Apple Should Have Gone For The iMac’s Chin
Apple’s aptly named Spring Loaded event on 4/20 revealed a couple of neat products with the usual cinematography that an Apple keynote revels in. Its 23.5" iMacs are its best yet, with Apple’s custom M1 silicon no longer restricted to MacBooks and the Mac mini. 85% faster CPU performance and up to 50% better GPU performance are claims that are no longer within the realm of fiction. The new Mac’s seven vibrant hues remind me of the original candy-colored iMacs that pushed Apple’s fortunes forward.
Equipped with a 4.5K Retina Display with 11.3 million pixels, Apple managed to cram a productive workhorse with a tidy screen into a 11.5 mm thick system. P3 1B color support and True Tone tech in addition to a beast of an audio system (six speakers and two pairs of force-canceling woofers) round out the impressive yet svelte package. And yes, there’s an ever-important 1080p webcam sitting above that gorgeous display. But what’s below that fine screen is what’s bothering me.
White bezels and an airstrip for a chin?
That first part still makes little sense to me. Black bezels have been the de facto standard on displays since time immemorial. Even Apple’s own swanky Pro Display XDR plays by that rule. As for the chin, there’s a good reason why it still exists. Chins made sense back when technology wasn’t as advanced as it is today and when bezel slaying wasn’t a national pastime.
In 2021, the 23.5" iMac looks woefully outdated next to its 32" sibling launched two years ago. Sure, Apple’s Pro Display XDR cost $5000 at launch and doesn’t have to stuff in a meaty processor. But I don’t remember the last time someone bothered about monitor thickness. I’d have rather had a thicker display without that highway of metal at the bottom.

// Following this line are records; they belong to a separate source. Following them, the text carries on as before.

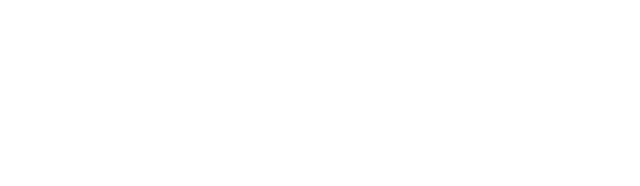
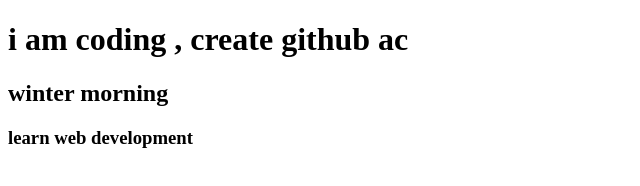
Before and after one commit to avijitsaha118/my-second-repo, a plain HTML site: page index.html in a window 1280 px wide. Shown: the whole page, without its empty margins (0-640 px from the left). Drawn offline with Linux system fonts and the light colour scheme.

Commit message:
header added

```diff
--- a/index.html
+++ b/index.html
@@ -7,6 +7,8 @@
     <title>My Second github repo</title>
 </head>
 <body>
-
+    <h1>i am coding , create github ac</h1>
+    <h2>winter morning</h2>
+    <h3>learn web development</h3>
 </body>
 </html>
--- /dev/null
+++ b/stle.css
@@ -0,0 +1,3 @@
+h1{
+    color: aqua;
+}
```
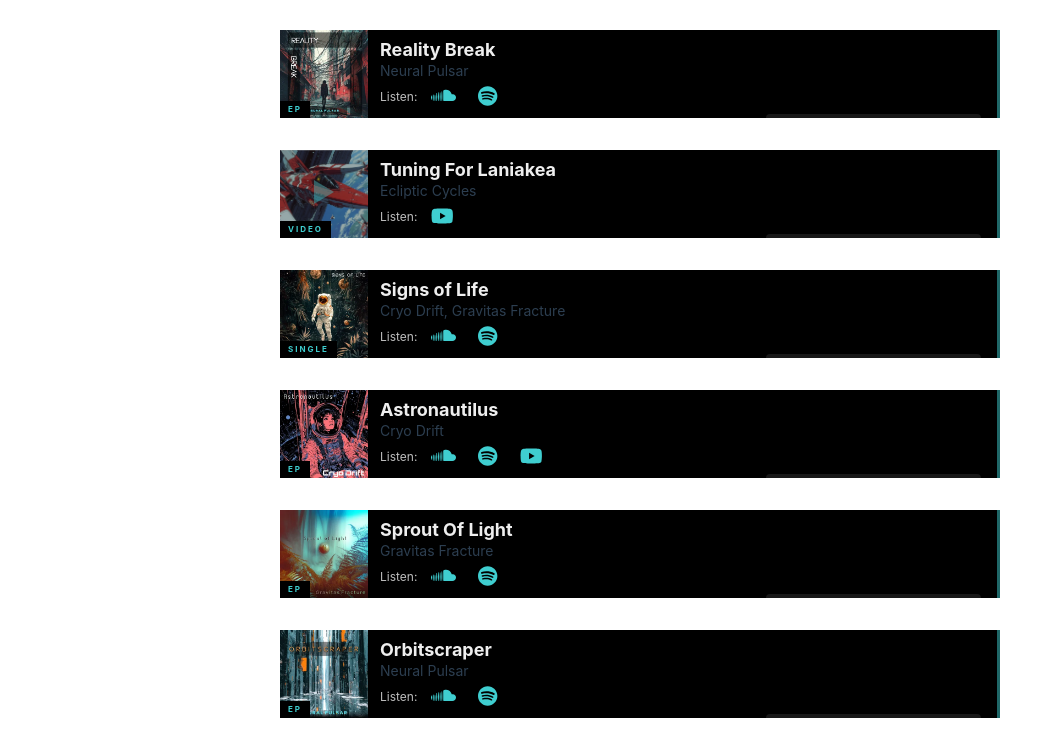
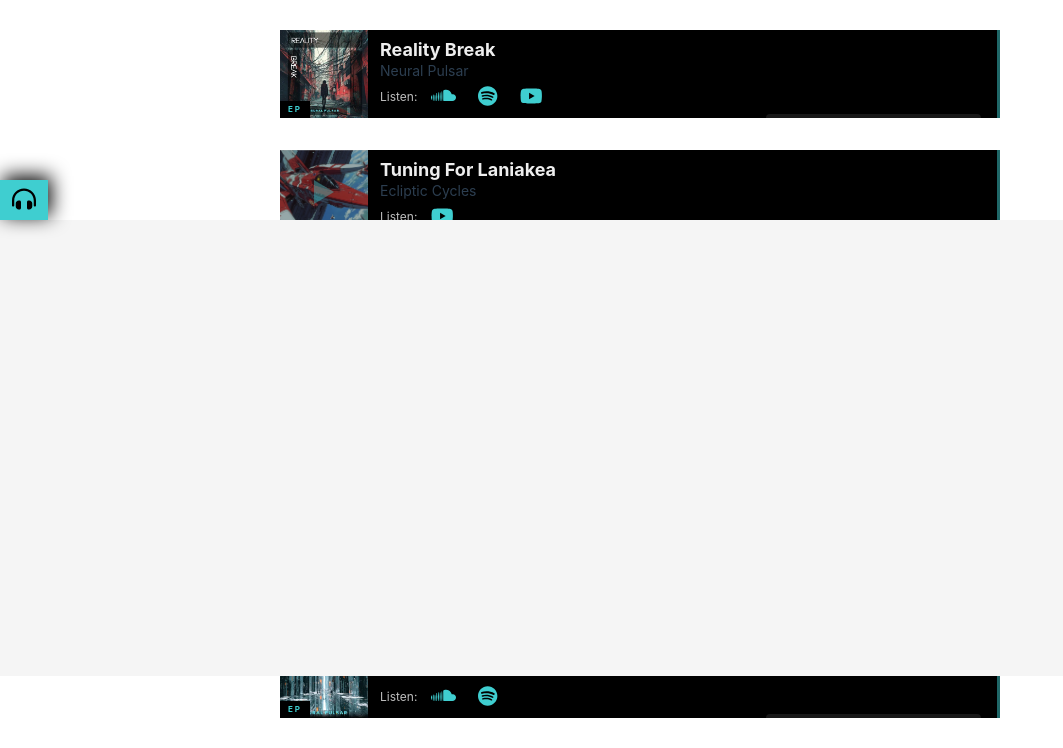
Before and after one commit to augurios/OrganicSatellite, a Vue app: page / in a window 1280 px wide. Shown: the part 580-1328 px from the top of the page, without its empty margins (0-1063 px from the left). Built offline with nearby package versions, Linux system fonts and the light colour scheme.

Commit message:
soundcloud overlay

```diff
--- a/src/App.vue
+++ b/src/App.vue
@@ -8,10 +8,14 @@ import SatalliteFooter from './components/SatalliteFooter.vue'
 <template>
   <SatelliteHeader />
   <NavBar />
-  <RouterView />
+  <div class="view-container">
+    <RouterView />
+  </div>
   <SatalliteFooter />
 </template>
 
-<style scoped>
-
+<style lang="scss">
+  .view-container {
+        min-height: calc(100vh - 516px);
+  }
 </style>
--- a/src/assets/releases.json
+++ b/src/assets/releases.json
@@ -29,7 +29,7 @@
             "artist": "Neural Pulsar",
             "soundcloud": "https://soundcloud.com/organic-satellite-records/sets/reality-break",
             "spotify": "https://open.spotify.com/album/4t7XZcohcshu21mtMCAf1g?si=G0b1LBjoQkC3fi8nIW16CQ",
-            "youtube": ""
+            "youtube": "https://www.youtube.com/watch?v=IiFrfOGegfA"
         },
         {
             "title": "Tuning For Laniakea",
@@ -89,7 +89,7 @@
             "artist": "Reverb Tail",
             "soundcloud": "https://soundcloud.com/organic-satellite-records/sets/harmonic-resonance",
             "spotify": "https://open.spotify.com/album/6UkSiAze4celHuyfKFDba4?si=JUBCvEETQTOwimkVgcR5_g",
-            "youtube": ""
+            "youtube": "https://www.youtube.com/watch?v=ipQoJbMqV1U"
         },
         {
             "title": "Sinusoidal",
--- a/src/components/GridPreview.vue
+++ b/src/components/GridPreview.vue
@@ -338,11 +338,12 @@ body {
     -webkit-transition: all 0.5s cubic-bezier(0,0,0.25,1);
     transform-style: preserve-3d;
     -webkit-transform-style: preserve-3d;
+    margin-bottom: 48px;
 
     @media screen and (min-width: 1000px) {
         display: grid;
         grid-template-columns: repeat(3, 1fr);
-        grid-template-rows: repeat(5, 1fr);
+        // grid-template-rows: repeat(5, 1fr);
         grid-column-gap: 0px;
         grid-row-gap: 0px;
     }
--- a/src/components/SatalliteFooter.vue
+++ b/src/components/SatalliteFooter.vue
@@ -1,18 +1,22 @@
 <template>
     <footer class="satellite-footer">
+        <SoundCloudOverlay />
         <div class="satellite-footer__content">
             <h3><i class="fas fa-copyright"></i> 2025 Organic Satellite Records.</h3>
             <p>Website by <a href="https://valerio-web.com/" target="_blank">Valerio-web.com</a></p>
         </div>
     </footer>
 </template>
+<script setup>
+import SoundCloudOverlay from './SoundCloudOverlay.vue';
+</script>
 <style lang="scss">
 .satellite-footer {
     color: #8c8b89;
     padding: 32px 0;
     text-align: center;
     font-size: 14px;
-    position: relative;
+    // position: relative;
     z-index: 1;
 
     &__content {
--- /dev/null
+++ b/src/components/SoundCloudOverlay.vue
@@ -0,0 +1,78 @@
+<script setup>
+import { ref } from 'vue';
+
+const isOpen = ref(false);
+const itNowExists = ref(false);
+
+const toggleDrawer = () => {
+    isOpen.value = !isOpen.value;
+    itNowExists.value = true; // Ensure the drawer exists when toggled
+
+    if (isOpen.value) {
+        document.body.style.overflow = 'hidden'; // Prevent scrolling when the drawer is open
+    } else {
+        document.body.style.overflow = ''; // Restore scrolling when the drawer is closed
+    }
+};
+</script>
+<template>
+  <div class="soundcloud-overlay" :class="{ 'is-open': isOpen }">
+    <button class="soundcloud-overlay__toggle" @click="toggleDrawer">
+        <i class="fa-solid fa-headphones-simple"></i>
+        <i class="fa-solid fa-close"></i>
+    </button>
+
+    <div class="soundcloud-overlay__drawer">
+        <iframe v-if="itNowExists" width="100%" height="450" scrolling="no" frameborder="no" allow="autoplay" src="https://w.soundcloud.com/player/?url=https%3A//api.soundcloud.com/playlists/1989650404&color=%233fced0&auto_play=false&hide_related=false&show_comments=false&show_user=false&show_reposts=false&show_teaser=false"></iframe>
+    </div>
+  </div>
+</template>
+<style lang="scss">
+.soundcloud-overlay {
+    position: fixed;
+    z-index: 999;
+    bottom: -456px;
+    width: 100%;
+    text-align: left;
+    transition: bottom 0.6s ease-in-out;
+
+    &__toggle {
+        font-size: 24px;
+        background: var(--turkish);
+        border: 0;
+        padding: 6px 12px;
+        box-shadow: 3px -4px 19px #000;
+        width: 48px;
+        transition: width 0.6s ease-in-out;
+        text-align: left;
+        position: relative;
+
+        .fa-xmark {
+            opacity: 0;
+            transition: opacity 0.6s ease-in-out;
+            position: absolute;
+            top: 9px;
+            right: 12px;
+
+        }
+    }
+
+    &__drawer {
+        height: 456px;
+        background-color: #f5f5f5;
+    }
+
+    &.is-open {
+        bottom: -62px;
+
+        .soundcloud-overlay__toggle {
+            width: 100vw;
+            box-shadow: initial;
+
+            .fa-xmark {
+                opacity: 1;
+            }
+        }
+    }
+}
+</style>
```
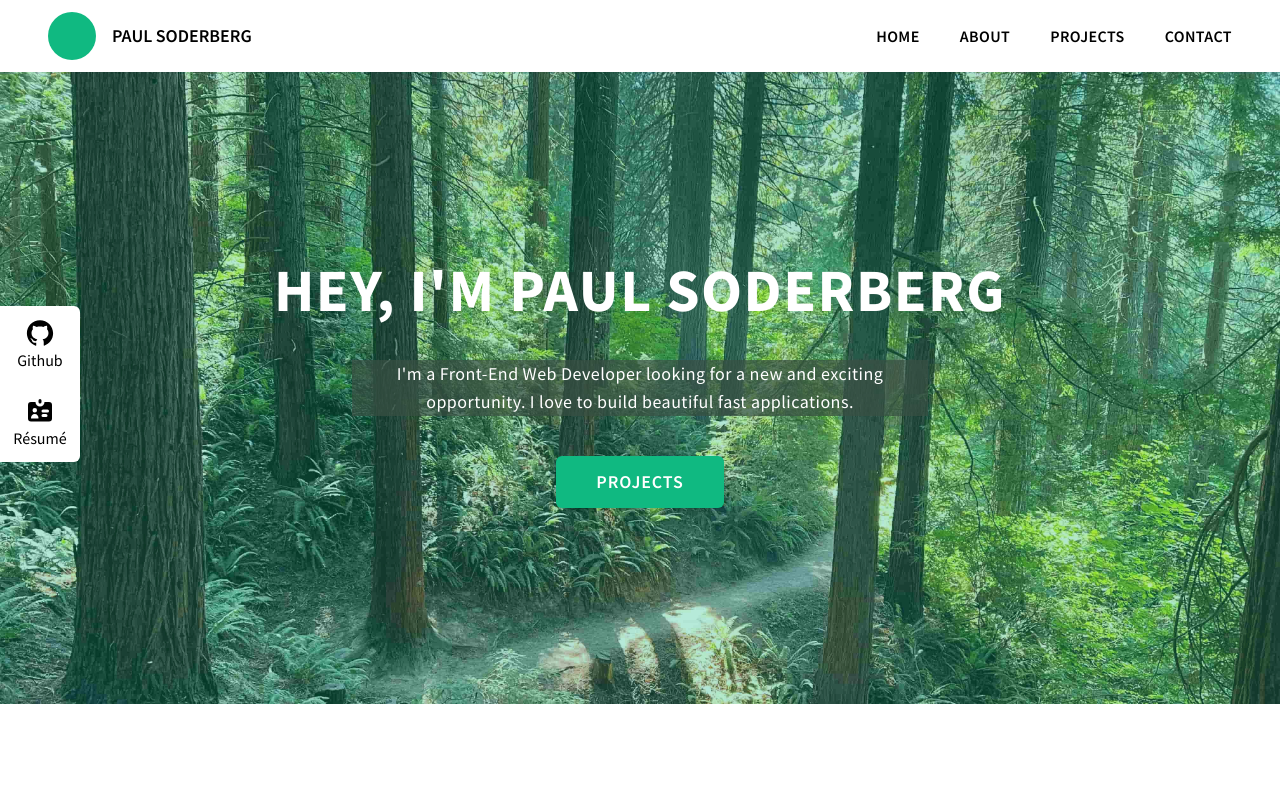
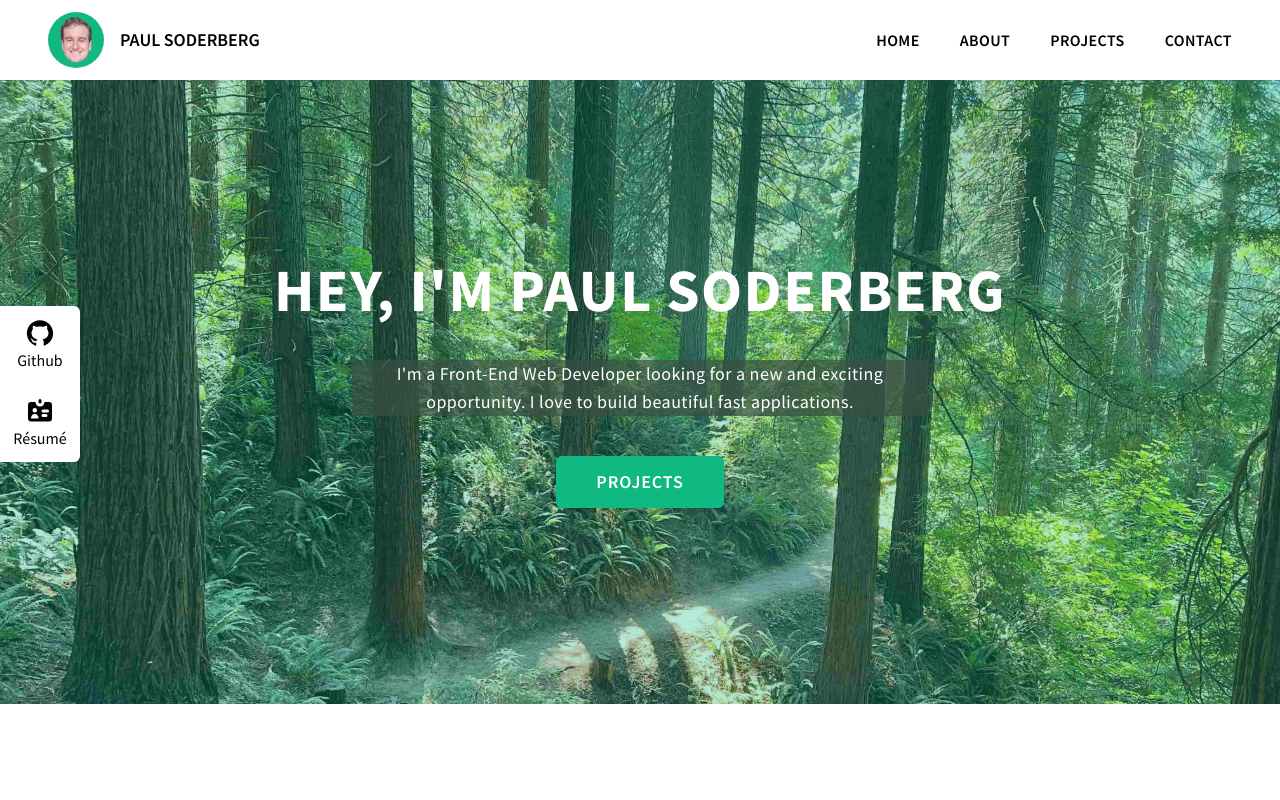
Before and after one commit to Sody15/my-portfolio, a React (Vite) app: page / in a window 1280 px wide. Shown: the top 800 px of the page. Built offline with nearby package versions, Linux system fonts and the light colour scheme.

Commit message:
Added my face :)

```diff
--- a/src/components/layout/Header.tsx
+++ b/src/components/layout/Header.tsx
@@ -2,6 +2,7 @@ import { useEffect, useRef } from 'react';
 
 import useClickOutside from '../../hooks/useClickOutside';
 import { scrollIntoView } from '../../utils/scrollTo';
+import faceUrl from '../../assets/face.png';
 
 import { AnimatePresence, motion } from 'framer-motion';
 import { IoMdClose } from 'react-icons/io';
@@ -29,7 +30,9 @@ const Header = () => {
     <header className='fixed uppercase font-semibold z-50'>
       <div className='text-lg fixed flex justify-between z-50 px-5 lg:px-12 py-3 bg-white md:shadow-sm top-0 max-w-[120rem] w-full whitespace-nowrap'>
         <div className='header__logo flex items-center gap-4'>
-          <span className='header__logo-icon h-12 w-12 bg-primary inline-block rounded-full'></span>
+          <span className='header__logo-icon h-14 w-14 bg-primary rounded-full flex justify-center items-center'>
+            <img className='w-8' src={faceUrl} alt='my face' />
+          </span>
           <span className='header__logo-name'>Paul Soderberg</span>
         </div>
 
```
Also changed, not shown: src/assets/face.png (added).
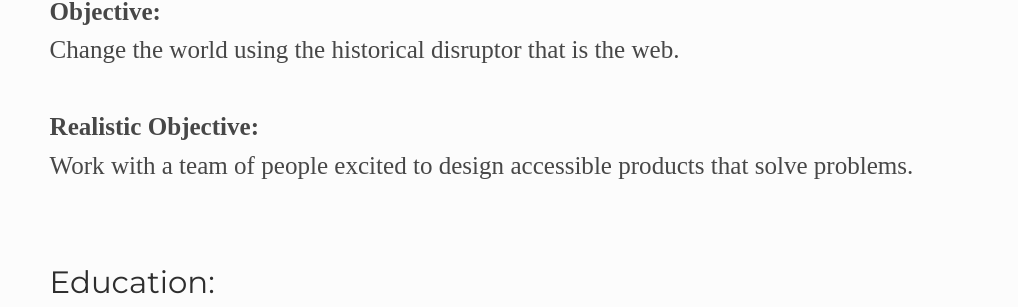
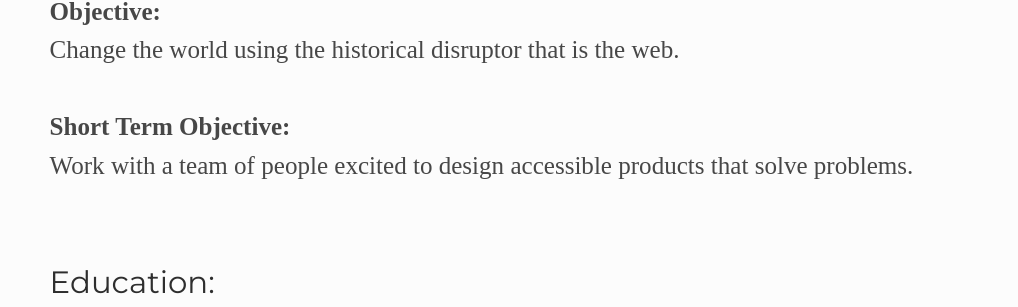
Before and after one commit to calebmer/calebmer.github.io, a Jekyll site: the page built from resume.html, in a window 1280 px wide. Shown: the part 394-701 px from the top of the page, without its empty margins (89-1107 px from the left). Built offline with Jekyll 4.4.1, drawn with Linux system fonts in a browser that asks for light colours; nearby versions of some CDN libraries.

Commit message:
More optimistic wording

```diff
--- a/resume.html
+++ b/resume.html
@@ -34,7 +34,7 @@ includeStyles: true
       <dt>Objective:</dt>
       <dd>Change the world using the historical disruptor that is the web.</dd>
 
-      <dt>Realistic Objective:</dt>
+      <dt>Short Term Objective:</dt>
       <dd>Work with a team of people excited to design accessible products that solve problems.</dd>
     </dl>
   </section>
```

Judging by the device’s critical reception, I’m not the only one who expected a smaller version of Apple’s excellent Pro Display XDR. No one complained about it being 27 mm thick despite not having a processor inside. During the presentation, an image showed that most of the internal space in the new iMac was empty, save for the chin packed with components. This allowed Apple to drastically reduce the device’s thickness. But at what cost?
Does Apple still have its chin in the game?
A thicker M1 iMac without the chin would have been heralded as a step forward for the Cupertino giant. While chins gave a sense of identity to smartphones, Apple didn’t hesitate to drop TouchID in favor of slimmer bezels. They could have done it the way Microsoft designed its Surface Studio, by placing the power-sipping components in a small enclosure at the base of the monitor.
Perhaps Apple is saving the inevitable chin trim for a successor. And with its chips getting more powerful and efficient with time, I suppose it’ll happen sooner than later. But for a major redesign, the first major one since 2012, I expected more. Apple can’t just keep its chin up this time.